Do yourself a favor. The moment you grab a copy of the new The Ecstasy of Defeat: Sports Reporting at Its Finest by the Editors of the Onion – a collection of the best articles Onion Sports has to offer – flip immediately to the Forward, and then the Acknowledgements.
You’ll have plenty of time for fantastic Onion Sports pieces like “Brett Favre Demands Trade to 1996 Packers,” and “Barry Bonds Took Steroids, Reports Everyone Who Has Ever Watched Baseball” – just make sure you stretch out first with the Forward by Anabolic Steroids. Follow the exhilarating journey of this little performance-enhancer as it conquers the World Series, horse races and little league championships. “They say my time has come and gone, a brief violent explosion of human potential and shattered records, of strained connective tissue and ever-thicker necks, of towering home runs and unstoppable defense linemen,” explains Steroids. “Not a bad career for a simple synthetic hormone with relatively humble aspirations.”
The Ecstasy of Defeat is the first book presented by Onion Sports – and it has been a long time coming explains head writer and associate editor, Seth Reiss. “We’ve been working hard at it for a while,” Reiss says. “And it’s kind of cool to see the content that the editors like – and want to put in – all in one package.”
Reiss actually got his start at The Onion as a writer for Onion Sports. Now, aside from editing riffs on current events, Reiss contributes to McSweeney's, and performs in his sketch comedy group Pangea 3000. (FYI, Pangea 3000 are Sound of Young America alums and Reiss is a loyal donor). As far as The Ecstasy of Defeat goes, Reiss has few qualms about kicking the pedestal out from under major sports figures. “They’re so larger than life that it’s already so silly anyway, so its kind of funny to just bring them down a little bit,” Reiss says. “Even if a sports figure is known for being really nice, it’s funny to make him do really awful things.”
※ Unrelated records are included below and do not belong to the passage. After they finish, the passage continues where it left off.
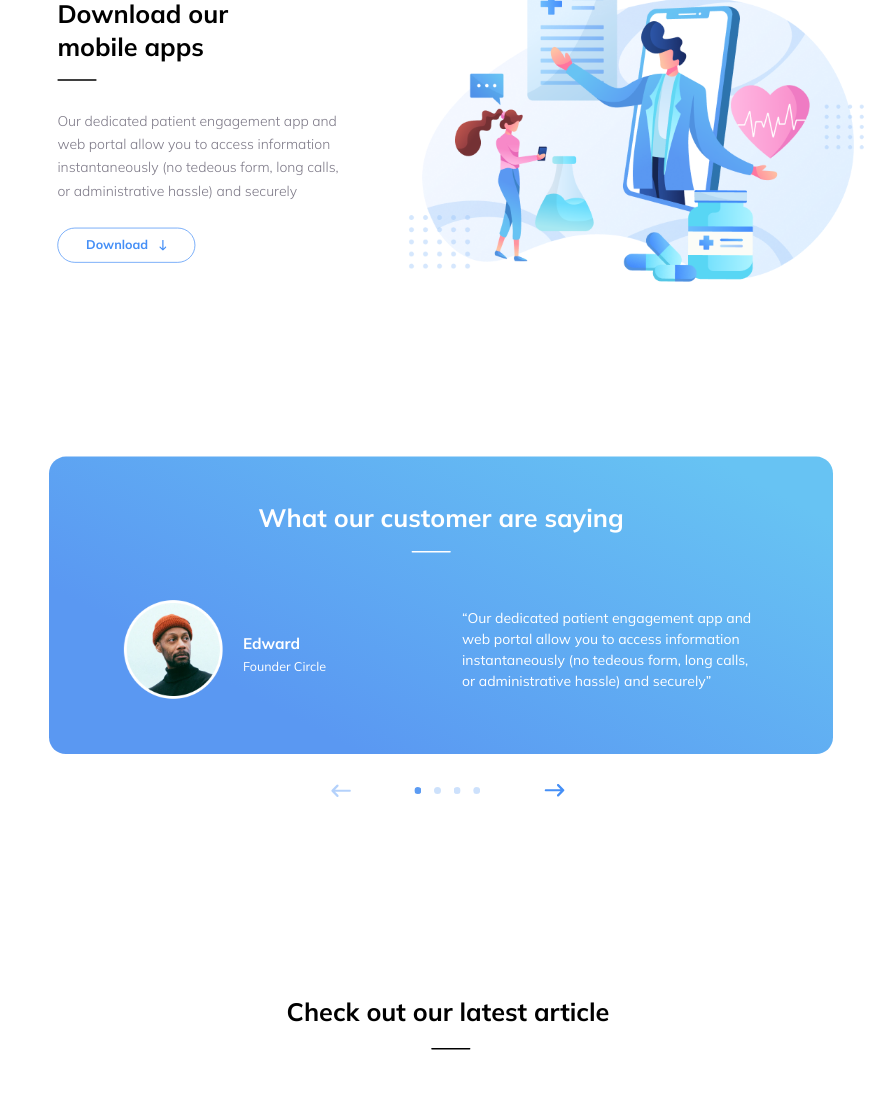
Repository: tungcutte35/Trafalgar
Page: index.html
An editor plug-in stored every save of this project. The page is shown before and after the next save, followed by the edit.
The browser window is 1280 px wide. The pictures show the part of the page from y = 3026 to 4946 px (the page is 4606 px tall before and 4946 px after), at 70% of full size.
The style sheet was rebuilt from its Sass, Less or Tailwind sources for each picture, by a compiler version that may differ from the author's.

Above is the page before, as saved 2021-10-19 15:52:18.

### index.html
<!DOCTYPE html>
<html lang="en">
<head>
  <meta charset="UTF-8">
  <meta http-equiv="X-UA-Compatible" content="IE=edge">
  <meta name="viewport" content="width=device-width, initial-scale=1.0">
  <title>Trafalgar</title>
  <link rel="stylesheet" href="./sass/css/app.css">
  <link rel="preconnect" href="https://fonts.googleapis.com">
  <link rel="preconnect" href="https://fonts.gstatic.com" crossorigin>
  <link href="https://fonts.googleapis.com/css2?family=Mulish:wght@300;400;700&display=swap" rel="stylesheet">
 <link rel="stylesheet" href="./font/fontawesome-free-5.15.4-web/css/all.min.css">
</head>
<body>
  <div class="wrapper">
    <header class="header">
    <div class="container">
      <div class="header-main">
        <img srcset="./Images/logo.png 2x" alt="" class="header-img">
        <ul class="menu">
          <li class="menu-item">
            <a href="#" class="menu-link menu-firsd">Home</a>
          </li>
          <li class="menu-item">
            <a href="#" class="menu-link">Find a doctor</a>
          </li>
          <li class="menu-item">
            <a href="#" class="menu-link">Apps</a>
          </li>
          <li class="menu-item">
            <a href="#" class="menu-link">Testimonials</a>
          </li>
          <li class="menu-item">
            <a href="#" class="menu-link">About us</a>
          </li>
          <li class="menu-log">
            <a href="#" class="button button--outline ">Login</a>
          </li>
          <li class="menu-log">
            <a href="#" class="button button--primary ">Logup</a>
          </li>
        </ul>
      </div>
    </div>
    </header>
    <section class="virtual">
      <div class="container">
        <div class="virtual-main">
          <div class="virtual-firsd">
            <h2 class="virtual-heading">Virtual
              for you</h2>
            <p class="text virtual-content">Trafalgar provides progressive, and affordable healthcare, accessible on mobile and online for everyone</p>
            <a href="#" class="button button--primary">Consult today</a>
          </div>
          <div class="virtual-img">
            <img srcset="./Images/img1.png 2x" alt="" class="virtual-imgs">
          </div>
        </div>
      </div>
    </section>
    <secction class="sevices">
      <div class="container">
        <div class="sevices-header">
          <h3 class="heading sevices-heading">Our services</h3>
          <p class="text sevices-content">We provide to you the best choiches for you. Adjust it to your health needs and make sure your undergo treatment with our highly qualified doctors you can consult with us which type of service is suitable for your health</p>
        </div>
        <div class="sevices-main">
          <div class="sevices-item">
            <div class="sevices-price">
            <img class="sevices-img" srcset="./Images/icon1.png 2x" alt="">
            </div>
            <h4 class="heading sevices-title">Search doctor</h4>
            <p class="text sevices-desc">Choose your doctor from thousands of specialist, general, and trusted hospitals</p>
          </div>
          <div class="sevices-item">
            <div class="sevices-price">
            <img class="sevices-img" srcset="./Images/icon2.png 2x" alt="">
            </div>
            <h4 class="heading sevices-title">Online pharmacy</h4>
            <p class="sevices-desc">Buy  your medicines with our mobile application with a simple delivery system</p>
          </div>
          <div class="sevices-item">
            <div class="sevices-price">
            <img class="text sevices-img" srcset="./Images/icon3.png 2x" alt="">
            </div>
            <h4 class="heading sevices-title">Consultation</h4>
            <p class="sevices-desc">Free consultation with our trusted doctors and get the best recomendations</p>
          </div>
          <div class="sevices-item">
            <div class="sevices-price">
            <img class="sevices-img" srcset="./Images/icon4.png 2x" alt="">
            </div>
            <h4 class="heading sevices-title">Details info</h4>
            <p class="text sevices-desc">Free consultation with our trusted doctors and get the best recomendations</p>
          </div>
          <div class="sevices-item">
            <div class="sevices-price">
            <img class="sevices-img" srcset="./Images/icon5.png 2x" alt="">
            </div>
            <h4 class="heading sevices-title">Emergency care</h4>
            <p class="text sevices-desc">You can get 24/7 urgent care for yourself or your children and your lovely family</p>
          </div>
          <div class="sevices-item">
            <div class="sevices-price">
            <img class="sevices-img" srcset="./Images/icon6.png 2x" alt="">
            </div>
            <h4 class="heading sevices-title">Tracking</h4>
            <p class="text sevices-desc">Track and save your medical history and health data </p>
          </div>
        </div>
        <a href="" class="button button--outline sevices-more">Learn more</a>
      </div>
    </secction>
    <section class="lead">
      <div class="container">
        <div class="lead-main">
          <div class="lead-img">
            <img srcset="./Images/img2.png 2x" alt="">
          </div>
          <div class="lead-firsd">
            <h3 class="heading lead-heading">
              Leading healthcare providers
            </h3>
          <div class="lead-title">
            <p class="text lead-content">
              Trafalgar provides progressive, and affordable healthcare, accessible on mobile and online for everyone. To us, it’s not just work. We take pride in the solutions we deliver
            </p>
          </div>
            <a href="#" class="button button--outline">Learn more</a>
          </div>


        </div>
      </div>
    </section>
    <section class="download">
      <div class="container">
        <div class="download-main">
          <div class="dowload-firds">
            <h3 class="heading download-heading">
              Download our mobile apps
            </h3>
            <p class="text download-content">
              Our dedicated patient engagement app and web portal allow you to access information instantaneously (no tedeous form, long calls, or administrative hassle) and securely
            </p>
            <a href="#" class="button button--outline">
              <span>Download</span>
              <img class="download-icon" src="./Images/Bottom.svg" alt="">
            </a>
          </div>
          <img srcset="./Images/img3.png 2x" alt="" class="download-img">
        </div>
      </div>
    </section>
    <section class="customer">
      <div class="container">
        <div class="customer-main">
          <div class="customer-firds">
            <h3 class="heading customer-heading">
              What our customer are saying
            </h3>
          </div>
          <div class="customer-seconds">
            <div class="customer-highlight">
              <img class="customer-img" srcset="./Images/avt.png 2x" alt="">
              <div class="customer-name">
                <p class="heading customer-name-firsd">Edward</p>
                <p class="customer-name-seconds">
                  Founder Circle
                </p>
              </div>
            </div>
            <div class="customer-contents">
              <p class="customer-content">
                “Our dedicated patient engagement app and web portal allow you to access information instantaneously (no tedeous form, long calls, or administrative hassle) and securely”
              </p>
            </div>
          </div>
        </div>
        <div class="customer-toolbar">
         <div class="customer-left">
          <img src="./Images/Left.svg " alt="" class="img-left">
         </div>
         <ul class="customer-list">
           <li class="customer-item">
             <img src="./Images/dots.svg " alt="">
           </li>
           <li class="customer-item">
            <img src="./Images/dots-opa.svg " alt="">
          </li>
          <li class="customer-item">
            <img src="./Images/dots-opa.svg " alt="">
          </li>
          <li class="customer-item">
            <img src="./Images/dots-opa.svg " alt="">
          </li>
         </ul>
         <div class="customer-right">
          <img src="./Images/Right.svg " alt="" class="img-left">
         </div>
        </div>
      </div>
    </section>
    <section class="checkout">
      <div class="container">
        <div class="checkout-main">
          <div class="checkout-header">
            <h3 class="checkout-heading heading">Check out our latest article</h3>
          </div>
        </div>
      </div>
    </section>
  </div>
<!-- sass app.scss css/app.css --watch -->

</body>
</html>

### sass/app.scss
@import "reset";
@import "variables";
@import "global";
@import "header";
@import "./menu";
@import "./virtual";
@import "./sevices";
@import "./lead";
@import "./download";
@import "./customer";
@import "./checkout";

### sass/_variables.scss
$font: "Mulish", sans-serif;
$gray: #1f1534;
$heading-color: #000000;
$primary-color: #458ff6;
$footer-color: #fff;
$text-color: #7d7987;

### sass/_global.scss
.wrapper {
  max-width: 1600px;
  margin: 0 auto;
}
.container {
  max-width: 1260px;
  margin: 0 auto;
  padding: 0 20px;
}
body {
  font-family: $font;
  line-height: 1;
  font-size: 16px;
  color: $gray;
}
ul {
  list-style-type: none;
}
.button {
  display: inline-flex;
  justify-content: center;
  align-items: center;
  font-size: 18px;
  font-weight: 700;
  height: 50px;
  padding: 0 40px;
  border-radius: 55px;
  background-color: transparent;
  border: 0;
  outline: none;
  cursor: pointer;
  &--primary {
    color: #fff;
    background-color: $primary-color;
  }
  &--outline {
    color: $primary-color;
    border: 1.4px solid $primary-color;
  }
}
.heading {
  color: black;
  font-weight: 700;
}
.text {
  font-size: 18px;
  font-weight: 300;
  color: $text-color;
  line-height: calc(30 / 18);
}

### sass/_header.scss
.header {
  padding-top: 56px;
  margin-bottom: 70px;
  &-main {
    display: flex;
    justify-content: space-between;
    align-items: center;
  }
  &-log {
    display: flex;
    justify-content: space-between;
    align-items: center;
    gap: 0 40px;
  }
}

### sass/_menu.scss
.menu {
  display: flex;
  align-items: center;
  gap: 0 30px;
  &-link {
    color: #8f8a9a;
    font-size: 18px;
  }
  &-firsd {
    color: $gray;
    font-weight: 700;
  }
  &-link:after {
    display: block;
    content: "";
    border-bottom: solid 2px $primary-color;
    transform: scaleX(0);
    transition: transform 250ms ease-in-out;
  }
  &-link:hover:after {
    transform: scaleX(1);
  }
  &-link:hover {
    color: $primary-color;
  }
}

### sass/_virtual.scss
.virtual {
  margin-bottom: 175px;
  &-main {
    display: flex;
    justify-content: space-between;
    align-items: center;
  }
  &-firsd {
    width: 100%;
    max-width: 445px;
    padding-right: 2px;
  }
  &-heading {
    font-size: 48px;
    width: 100%;
    max-width: 197px;
    line-height: calc(56 / 48);
    margin-bottom: 25px;
  }
  &-content {
    font-size: 21px;
    font-weight: 300;
    line-height: calc(32 / 21);
    margin-bottom: 45px;
  }
}

### sass/_sevices.scss
.sevices {
  &-header {
    max-width: 952px;
    margin: 0 auto 35px;
    text-align: center;
  }
  &-heading {
    font-size: 36px;
    line-height: calc(56 / 36);
    position: relative;
    &::after {
      content: "";
      position: absolute;
      bottom: -23px;
      left: 47%;
      width: 56px;
      height: 2px;
      background-color: black;
    }
  }
  &-content {
    display: flex;
    align-items: center;
    justify-content: center;
    margin-top: 50px;
  }
  &-main {
    display: grid;
    grid-template-columns: repeat(3, 1fr);
    grid-gap: 37px 34px;
    max-width: 1120px;
    margin: 35px 40px;
    position: relative;
  }
  &-item {
    height: 350px;
    background-color: #fff;
    border-radius: 20px;
    box-shadow: 10px 40px 50px rgba(229, 233, 246, 0.4);
  }
  &-img {
    padding: 54px 0 23px 37px;
  }
  &-title {
    font-size: 24px;
    padding: 0 0 1px 38px;
  }
  &-desc {
    font-size: 16px;
    font-weight: 300;
    line-height: calc(28 / 16);
    max-width: 266px;
    margin-left: 38px;
  }
  &-price {
    height: 170px;
    width: auto;
  }
  &-more {
    margin: 125px 0 190px 0;
    margin-left: 42%;
  }
}

### sass/_lead.scss
.lead {
  margin-bottom: 230px;
  &-main {
    display: flex;
    justify-content: space-between;
    align-items: center;
    gap: 0 137px;
  }
  &-img {
    width: 100%;
    max-width: 650px;
  }
  &-firsd {
    max-width: 486px;
    margin-top: -30px;
  }
  &-heading {
    font-size: 36px;
    line-height: calc(56 / 36);
    margin-bottom: 60px;
    position: relative;

    &::after {
      content: "";
      position: absolute;
      width: 56px;
      height: 2px;
      bottom: -26px;
      left: 0;
      border-radius: 10px;
      background-color: black;
    }
  }
  &-content {
    max-width: 430px;
    height: auto;
    font-size: 20px;
    line-height: calc(30 / 18);
    margin-bottom: 37px;
  }
}

### sass/_download.scss
.download {
  margin-bottom: 250px;
  margin-left: 62px;
  &-main {
    display: flex;
    justify-content: space-between;
    align-items: center;
    gap: 0 71px;
    width: 100%;
    max-width: 1156px;
    position: relative;
  }
  &-firsd {
    max-width: 420px;
    padding-left: 145px;
  }
  &-heading {
    max-width: 254px;
    font-size: 36px;
    line-height: calc(47 / 36);
    padding-bottom: 66px;
    position: relative;
    &::after {
      content: "";
      position: absolute;
      width: 56px;
      height: 2px;
      bottom: 40px;
      left: 0;
      border-radius: 6px;
      background-color: black;
    }
  }
  &-content {
    max-width: 410px;
    font-size: 20px;
    line-height: calc(30 / 18);
    margin-bottom: 37px;
  }
  &-icon {
    padding-left: 15px;
  }
}

### sass/_customer.scss
.customer {
  margin-bottom: 278px;
  &-main {
    max-width: 1120px;
    margin-left: 40px;
    background: linear-gradient(208.18deg, #67c3f3 9.05%, #5a98f2 76.74%);
    border-radius: 24px;
    margin-bottom: 42px;
  }
  &-firds {
    display: flex;
    align-items: center;
    justify-content: center;
  }
  &-heading {
    max-width: 522px;
    font-size: 36px;
    color: white;
    line-height: calc(48 / 36);
    margin-top: 64px;
    position: relative;
    margin-bottom: 93px;
    &::after {
      content: "";
      position: absolute;
      bottom: -25px;
      left: 42%;
      width: 56px;
      height: 2px;
      background-color: white;
      border-radius: 6px;
    }
  }
  &-seconds {
    display: flex;
    justify-content: space-between;
    align-items: center;
    gap: 0 175px;
    margin-left: 192px;
  }
  &-img {
    max-width: 141px;
    height: 141px;
  }
  &-highlight {
    max-width: 119px;
    display: flex;
    align-items: center;
    justify-content: center;
    gap: 0 29px;
    margin-bottom: 79px;
  }

  &-name-firsd {
    font-size: 22px;
    line-height: calc(48 / 22);
    color: white;
  }
  &-name-seconds {
    font-size: 18px;
    font: 400px;
    color: white;
    width: 119px;
  }
  &-content {
    width: 100%;
    max-width: 420px;
    font-size: 20px;
    line-height: calc(30 / 20);
    color: white;
    margin-bottom: 79px;
    margin-right: 110px;
  }
  &-toolbar {
    display: flex;
    align-items: center;
    justify-content: center;
    gap: 0 90px;
  }
  &-list {
    display: flex;
    align-items: center;
    gap: 0 18px;
  }
  &-item {
    height: 10px;
    width: 10px;
  }
  &-left {
    opacity: 0.4;
  }
}

### sass/_checkout.scss
.checkout {
  margin-bottom: 100px;
  &-main {
  }
  &-header {
    text-align: center;
    margin-bottom: 107px;
  }
  &-heading {
    font-size: 36px;
    line-height: calc(56 / 36);
    position: relative;
    &::after {
      content: "";
      position: absolute;
      height: 2px;
      width: 56px;
      bottom: -26px;
      left: 48%;
      border-radius: 5px;
      background-color: black;
    }
  }
}

Loaded but not shown: font/fontawesome-free-5.15.4-web/css/all.min.css (library); sass/_reset.scss (common file)

After the next save:
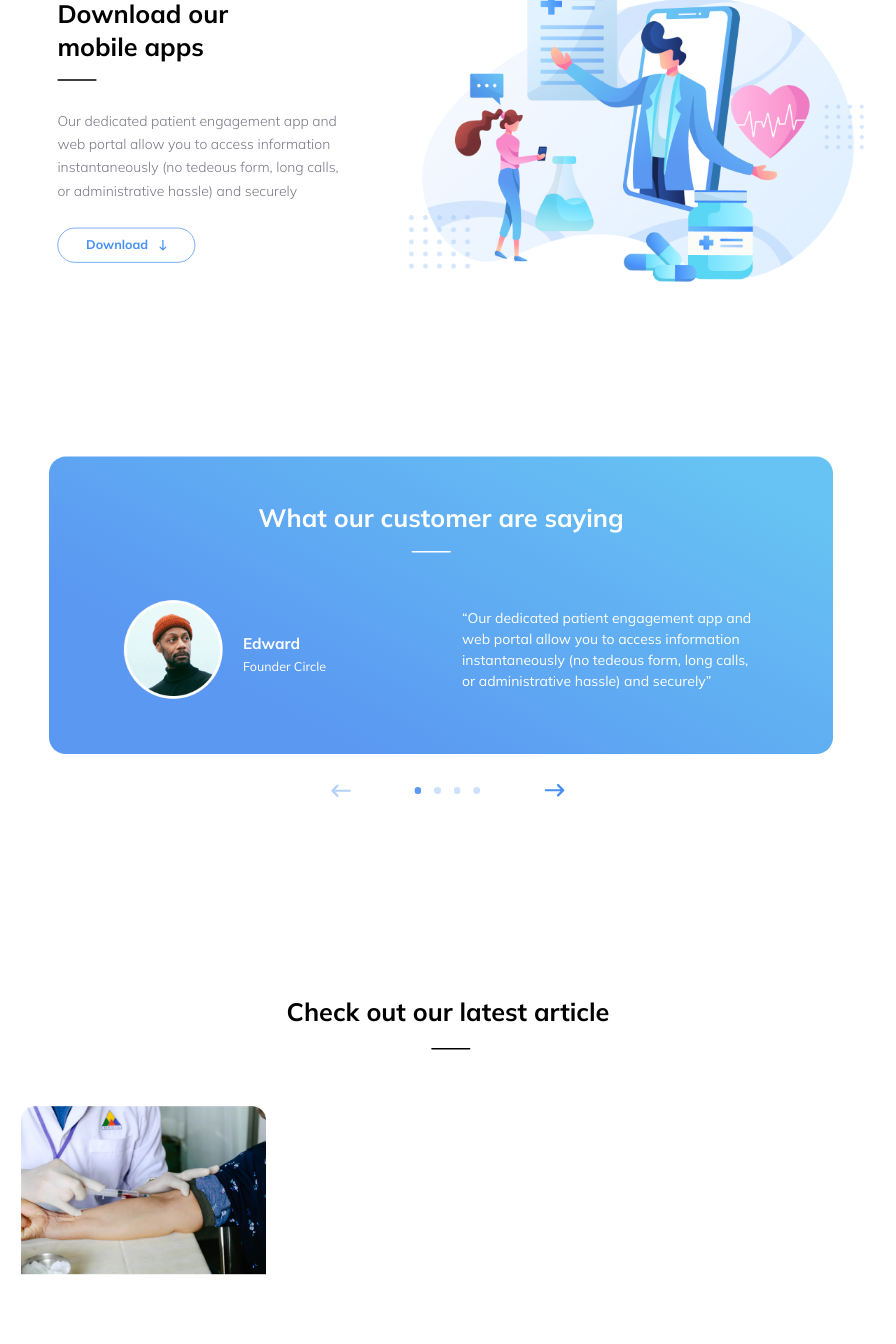
Saved 2 min 43 s later.
--- a/index.html
+++ b/index.html
@@ -207,6 +207,13 @@
           <div class="checkout-header">
             <h3 class="checkout-heading heading">Check out our latest article</h3>
           </div>
+          <div class="checkout-desc">
+            <div class="checkout-item">
+              <div class="checkout-img">
+                <img srcset="./Images/desc1.png 2x" alt="">
+              </div>
+            </div>
+          </div>
         </div>
       </div>
     </section>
Reiss says he is a sports fan, “[b]ut I feel like my in-depth knowledge ends at about 1998.” Reiss grew up in Connellsville, Pennsylvania – a sports heavy environment just 45 minutes south of Pittsburgh – where football, hockey and high school wrestling were all huge. When asked if he was ever an athlete, Reiss answers, “I played basketball in 9th grade, and I played golf throughout high school, but overall no,” he says with a laugh.
Speaking of back home – Reiss contemplates what Ecstasy of Defeat story his mom might like best, or rather, what he might show off to convince mom her son is a funny human being. Reiss settles on “Kobe Bryant Scores 25 In Holy Shit We Elected A Black President” and maybe “Mr. Met Having Trouble Sleeping in New Home.” With Dad? “It’s even worse – he thinks I’m less funny than my mom,” Reiss says. “Anything that has to do with Pittsburgh or the Steelers he’ll probably like.” Reiss decides upon “Michael Vick Fails To Inspire Team With ‘Great’ Dogfighting Story.”
The sports world is always a whirring beehive of events and scandals, and now Ecstasy of Defeat has been added to the mix. “People are so passionate about their teams and their favorite players that it really is always a good time for sports,” Reiss says. “Because to some people sports is one of the most important things in the world.”
This review and interview was created by intrepid MaxFun reporter Lauren Cusimano.